An altered profile of surface glycans is a well-known feature of tumor cells;however the molecular mechanisms by which specific glycans and associated glycosyltransferases regulate tumor cell behavior remain elusive. Work from our group has determined that the ST6Gal-I sialyltransferase endows ovarian cancer (OC) cells with the ability to avoid apoptosis induced by multiple stimuli including galectins, death receptor activators and chemotherapeutic drugs. In this proposal we show for the first time that ST6Gal-I protein is upregulated in the great majority of human ovarian tumors, including the lethal papillary serous adenocarcinoma subtype. Upregulation of ST6Gal-I correspondingly causes hypersialylation of selected receptors including the ?1 integrin, Fas and TNFR1. In paradigm-shifting mechanistic studies, we find that ST6Gal-I-mediated sialylation of Fas and TNFR1 prevents receptor internalization, causing a shift in the signaling of these receptors toward survival rather than apoptosis. Additionally, ST6Gal-I activity confers resistance to apoptotic galectin-3 and the chemotherapeutic, cisplatin. The central hypothesis of this proposal is that ST6Gal-I overexpression underlies two crucial factors contributing to OC lethality: tumor cell resistance to platinum-based chemotherapy (Aim 1), and OC cell protection against immune stimuli within the peritoneal tumor microenvironment (Aim 2), which is rich in gal-3 as well as ligands for Fas and TNFR1. Preliminary studies show that ST6Gal-I promotes OC cell survival within patient peritoneal ascites fluid;this finding is significant in that OC cells metastasize va peritoneal transit.
AIM 1 : ST6Gal-I-mediated receptor sialylation in chemoresistance. We will define molecular mechanisms responsible for ST6Gal-I's role in cisplatin resistance, and determine whether receptor sialylation controls chemoresistance within the intact tumor microenvironment. Efficacy of cisplatin treatment will be evaluated for orthotopic tumors established in mice from OC cells with differential ST6Gal-I expression, and in vivo delivery of RNAi will be used to implement therapeutic knockdown of ST6Gal-I to restore cisplatin sensitivity. ST6Gal-I will be quantified in chemosensitive vs. chemoresistant human tumors to assess its prognostic potential.
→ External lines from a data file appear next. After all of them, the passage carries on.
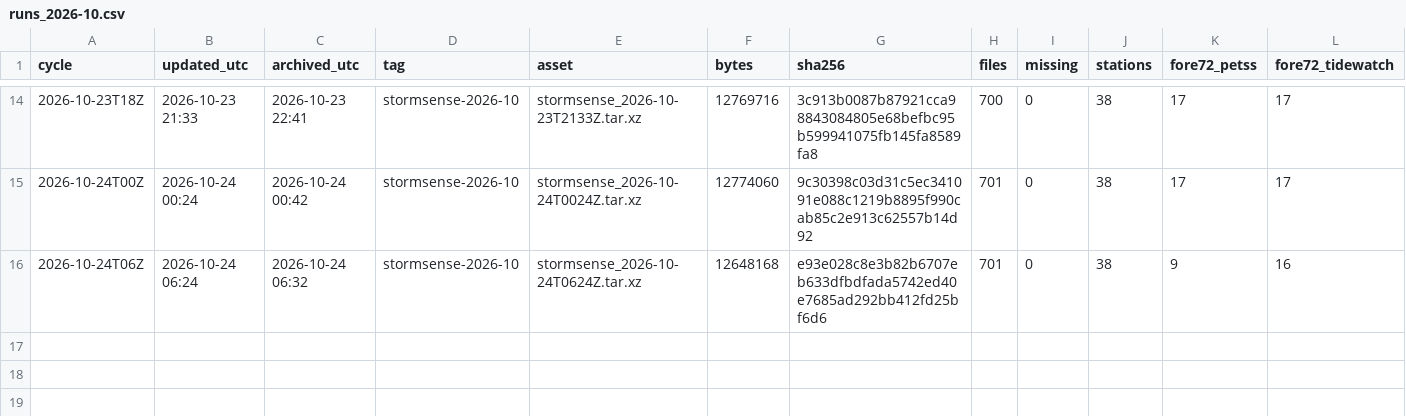
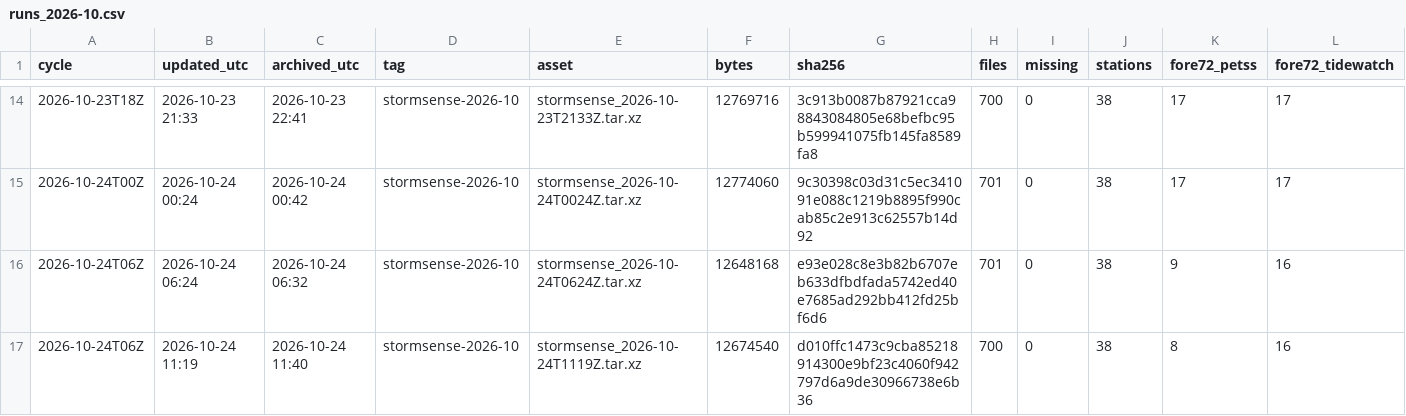
Before and after one commit to DerekLoftis/StormSense-archive, a CSV file: data/index/stormsense-latest/runs_2026-10.csv, drawn as a sheet; only a part is shown, gaps mark what is left out; rows hold the shown columns only; the diff names each change by its address in the sheet, - before the commit and + after, or states it on an @@ line.

```diff
--- a/data/index/stormsense-latest/runs_2026-10.csv
+++ b/data/index/stormsense-latest/runs_2026-10.csv
+row 17: 2026-10-24T06Z | 2026-10-24 11:19 | 2026-10-24 11:40 | stormsense-2026-10 | stormsense_2026-10-24T1119Z.tar.xz | 12674540 | d010ffc1473c9cba85218914300e9bf23c4060f942797d6a9de30966738e6b36 | 700 | 0 | 38 | 8 | 16
```
Also changed, not shown: 1 other file.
AIM 2 : Contribution of ST6Gal-I to tumor cell survival within the peritoneal microenvironment Mechanisms underlying ST6Gal-I-dependent OC cell survival within ascites will be elucidated, with a focus on gal-3/ ?1 integrin, FasL/Fas, and TNF?/TNFR1 interactions. ST6Gal-I-mediated protection of OC cells from cytotoxic immune cells will be examined, and human ovarian tumors screened for an association between ST6Gal-I and immune cell infiltration. The growth of orthotopic tumors +/- ST6Gal-I will be monitored in immunocompetent mice. The studies will have impact by showing that ST6Gal-I is a master regulatory molecule controlling tumor/ microenvironmental interactions that regulate the balance between elimination vs. persistence of OC cells that drive tumor recurrence. Innovation lies in the elucidation of: (1) novel glycosylation-dependent tumor mechanisms, and (2) a new molecular player in OC pathogenesis and biomarker for patient chemoresistance.
Decades of research have yielded only minor gains in the survival of patients with ovarian cancer, highlighting the need for alternative approaches. The proposed research will focus on the role of a unique glycosyltransferase, ST6Gal-I, in conferring resistance of ovarian cancer cells to cell death pathways induced by chemotherapeutic drugs and immune mediators. Therapeutic targeting of this enzyme is expected to open new avenues for preventing OC tumor recurrence, enhancing immunotherapy, and restoring tumor cell sensitivity to clinical chemotherapy.